This would set a new state record for government growth in Minnesota: a two-year spending increase of more than 15%. I want nothing to do with that kind of state record.
Has your family budget increased by 9%? How about 15%? I don’t think so.
We are in a time when record inflation is absolutely crippling Minnesotans. Gasoline prices are inching up toward $5 a gallon, and food and energy costs are skyrocketing. It’s difficult for many just to keep food on the table and pay their bills.
Yet government has the audacity and arrogance to charge forward and attempt a 15% spending increase? That is incredibly out of touch with reality.
Keep in mind that this record spending increase would be on top of the $80 billion in federal COVID dollars that poured into our state over the past two years. Even Minnesota schools received almost $3 billion of that federal funding. That is in addition to the half billion increase schools received in last year’s state budget.
Not all of the supplemental spending proposals were bad. There were a number of good provisions such as addressing special education funding issues for schools and increased mental health programming. However, these items should wait until the 2023 budget year when we will have a better handle on the direction of our economy.
Remember, this entire state surplus is projected. It’s not sitting in the bank somewhere. It could disappear in an instant with an economic downturn — but any new spending won’t disappear.
One extremely time-sensitive crisis that should have been funded, but was notably excluded in the House Democrats’ budget bills, is the nursing home and disability home staffing crises. Staffing for many of these homes is down 30% and many are on the brink of closing. There is no excuse for not funding an emergency like this and risk putting these vulnerable people out on the streets.
Another important issue is ending the tax on Social Security income. This is something I strongly support and was included in the supplemental tax bill. Unfortunately, that tax bill was held back by the House majority until their spending initiatives were passed and so it never came up for a vote.
Even had the tax bill been brought forward, supporting it would have been difficult knowing it came with a price tag of $5 billion in permanent, ongoing spending for our state — spending that could very well force us into a deficit next year.
Session ended with very few of these supplemental budget bills coming forward for a vote. I do not see that as a bad thing. Five billion dollars in additional spending — and putting Minnesotans on the hook for billions in future spending — would potentially set our state and its people up for a world of hurt. That’s not something anyone wants.
I am disappointed that a bonding agreement was never reached. Sen. Dornink and I worked hard for our local projects and were successful in getting the funding for the Fountain Lake dredging project included. However, the entire bonding agreement fell through at the last hour. It was never brought to the floor for a vote. I hope we can address that in the future.
Many indicators are pointing to a coming recession for our state and nation. Even in our current economy, nonpartisan government finance experts say that $4 billion of Minnesota’s projected surplus will already disappear next year. This is a volatile economic time.

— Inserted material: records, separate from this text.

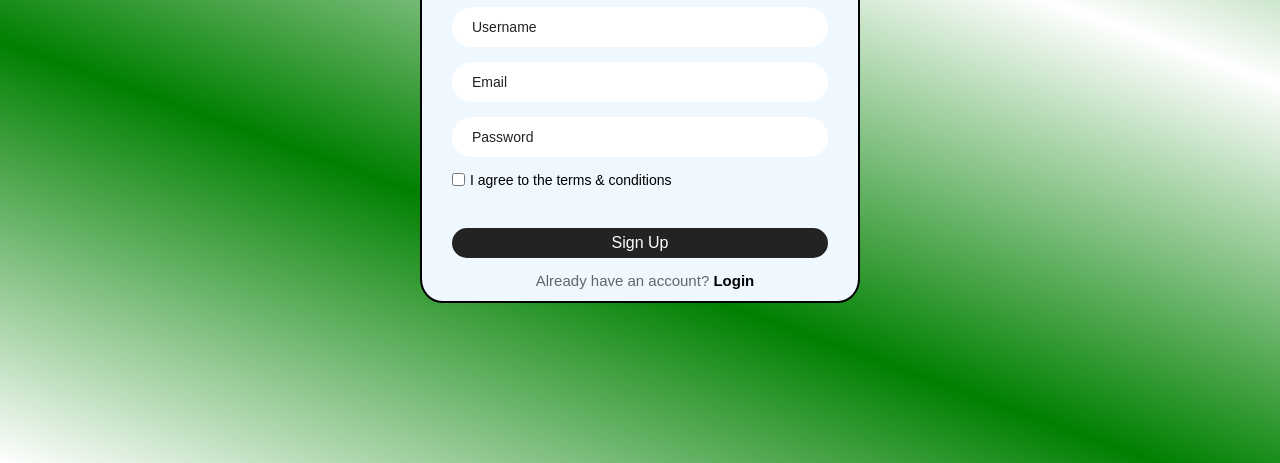
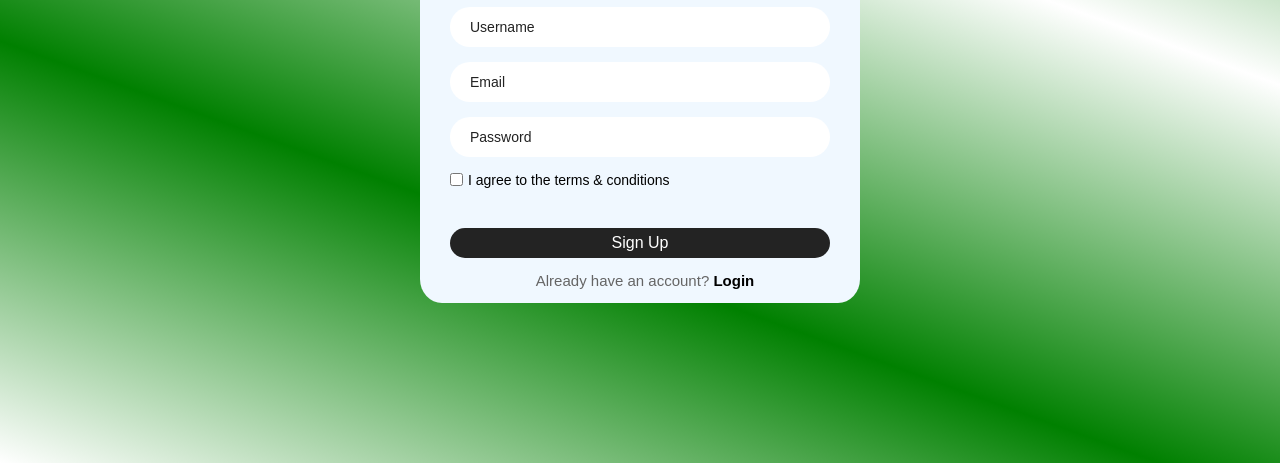
Before and after one commit to Olaniba/WasteConnect, a plain HTML site: page signup.html in a window 1280 px wide. Shown: the part 337-800 px from the top of the page. Drawn offline with Linux system fonts and the light colour scheme.

Commit message:
slight changes

```diff
--- a/signup.css
+++ b/signup.css
@@ -21,7 +21,7 @@ body{
     width: 440px;
     height: 480px;
     padding: 30px;
-    border: 2px solid ;
+    border: none ;
     border-radius: 5%;
     background-color: aliceblue;
     box-shadow: #222;
@@ -35,6 +35,7 @@ h3{
     margin: -10px 0 15px 0;
 }
 p{
+    text-align: center;
     margin: 0 0 10px 10px;
     color: rgb(101, 101, 101);
 }
```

I am concerned for the people of Minnesota and our state’s economic health, and I am extremely troubled that the policies pushed by Democratic lawmakers are harming both.
Money burning in pockets is never a good thing.

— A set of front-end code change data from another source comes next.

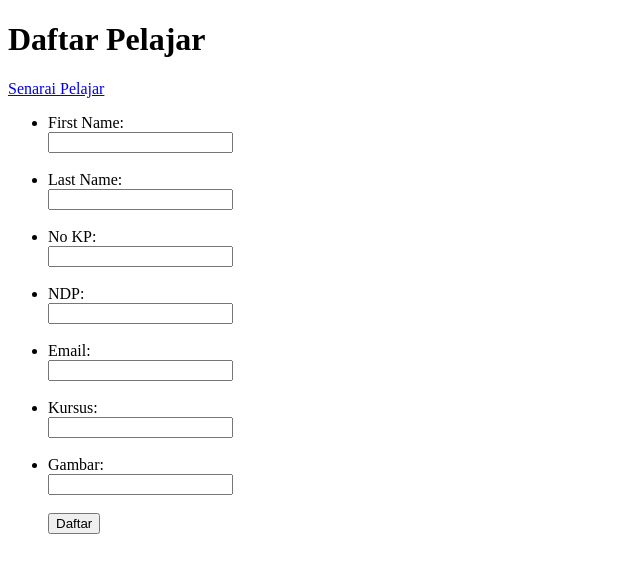
After one commit to nahar-2001/ciastcommunity, a PHP site: page /tambahpelajar.php in a window 1280 px wide. The commit adds this page. Shown: the top 573 px of the page, without its empty margins (0-640 px from the left). Run offline with PHP 8.4, Linux system fonts and the light colour scheme.

Commit message:
daftar pelajar

```diff
--- /dev/null
+++ b/Admin/tambahpelajar.php
@@ -0,0 +1,84 @@
+<?php
+
+// Panggil fail function
+require_once '../config.php';
+
+// Cek jika butang submit telah ditekan
+if (isset($_POST['submit'])) {
+
+    // Cek status daftar pelajar
+    if (daftar($condb, $_POST) > 0) {
+        echo "
+        <script>
+            alert('Data pelajar berjaya didaftar!');
+            document.location.href = 'admindashboard.php';
+        </script>
+        ";
+    } else {
+        echo "
+        <script>
+            alert('Data pelajar gagal didaftar!');
+        </script>
+        ";
+    }
+}
+
+?>
+<!DOCTYPE html>
+<html lang="en">
+
+<head>
+    <meta charset="UTF-8">
+    <meta name="viewport" content="width=device-width, initial-scale=1.0">
+    <title>Daftar Pelajar</title>
+</head>
+
+<body>
+    <h1>Daftar Pelajar</h1>
+
+    <a href="admindashboard.php">Senarai Pelajar</a>
+
+    <form action="" method="POST">
+        <ul>
+            <li>
+                <label for="fname">First Name:</label><br>
+                <input type="text" name="fname" id="fname" required>
+            </li>
+            <br>
+            <li>
+                <label for="lname">Last Name:</label><br>
+                <input type="text" name="lname" id="lname" required>
+            </li>
+            <br>
+            <li>
+                <label for="nokp">No KP:</label><br>
+                <input type="text" name="nokp" id="nokp" required>
+            </li>
+            <br>
+            <li>
+                <label for="ndp">NDP:</label><br>
+                <input type="text" name="ndp" id="ndp" required>
+            </li>
+            <br>
+            <li>
+                <label for="email">Email:</label><br>
+                <input type="text" name="email" id="email" required>
+            </li>
+            <br>
+            <li>
+                <label for="kursus">Kursus:</label><br>
+                <input type="text" name="kursus" id="kursus" required>
+            </li>
+            <br>
+            <li>
+                <label for="gambar">Gambar:</label><br>
+                <input type="text" name="gambar" id="gambar" required>
+            </li>
+            <br>
+            <button type="submit" name="submit">Daftar</button>
+        </ul>
+    </form>
+
+</body>
+
+</html>
--- a/config.php
+++ b/config.php
@@ -1,12 +1,14 @@
 <?php
-//database connect
-$condb = mysqli_connect('localhost','root', '', 'ciastcommunity');
-//check db connection
-if(!$condb) {
+
+// Sambungan ke database
+$condb = mysqli_connect('localhost', 'root', '', 'ciastcommunity');
+
+// Check DB connection
+if (!$condb) {
     die("Connection failed: " . mysqli_connect_error());
 }
 
-//query funtion
+// Query function
 function ambildata($condb, $query)
 {
     $result = mysqli_query($condb, $query); //Query
@@ -20,4 +22,42 @@ function ambildata($condb, $query)
     return $rows;
 }
 
-?>
+// Fungsi daftar pelajar
+function daftar($condb, $data)
+{
+
+    // Simpan setiap data dari post $data ke dalam variables
+    $fname = htmlspecialchars($data['fname']);
+    $lname = htmlspecialchars($data['lname']);
+    $nokp = htmlspecialchars($data['nokp']);
+    $ndp = htmlspecialchars($data['ndp']);
+    $email = htmlspecialchars($data['email']);
+    $kursus = htmlspecialchars($data['kursus']);
+    $gambar = htmlspecialchars($data['gambar']);
+
+    // Query INSERT data ke dalam database
+    $query = "INSERT INTO pelajar
+     VALUES
+     ('',
+     '$fname',
+     '$lname',
+     '$nokp',
+     '$ndp',
+     '$email',
+     '$kursus',
+     '$gambar'
+     )";
+
+    // Run query
+    mysqli_query($condb, $query);
+
+    return mysqli_affected_rows($condb);
+}
+
+// Fungsi delete pelajar
+function padampelajar($condb, $id)
+{
+    mysqli_query($condb, "DELETE FROM pelajar WHERE id = $id");
+
+    return mysqli_affected_rows($condb);
+}
```
Also changed, not shown: Admin/admindashboard.php (+10 -7 lines), User/usersignup.php (+7 -0 lines).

I believe the wise thing to do would be to wait until next year to allocate this surplus. State government is fully funded and does not need any more of your money. Waiting until the 2023 session begins would allow lawmakers to get a better grasp on the direction of our economy. If things deteriorate, we have roughly $7 billion to soften the blow. If things improve, we can deliver smart spending along with permanent and record-breaking tax relief to all Minnesotans. That is what our residents not only need but deserve.
Republican Peggy Bennett of Albert Lea is the House District 27A representative.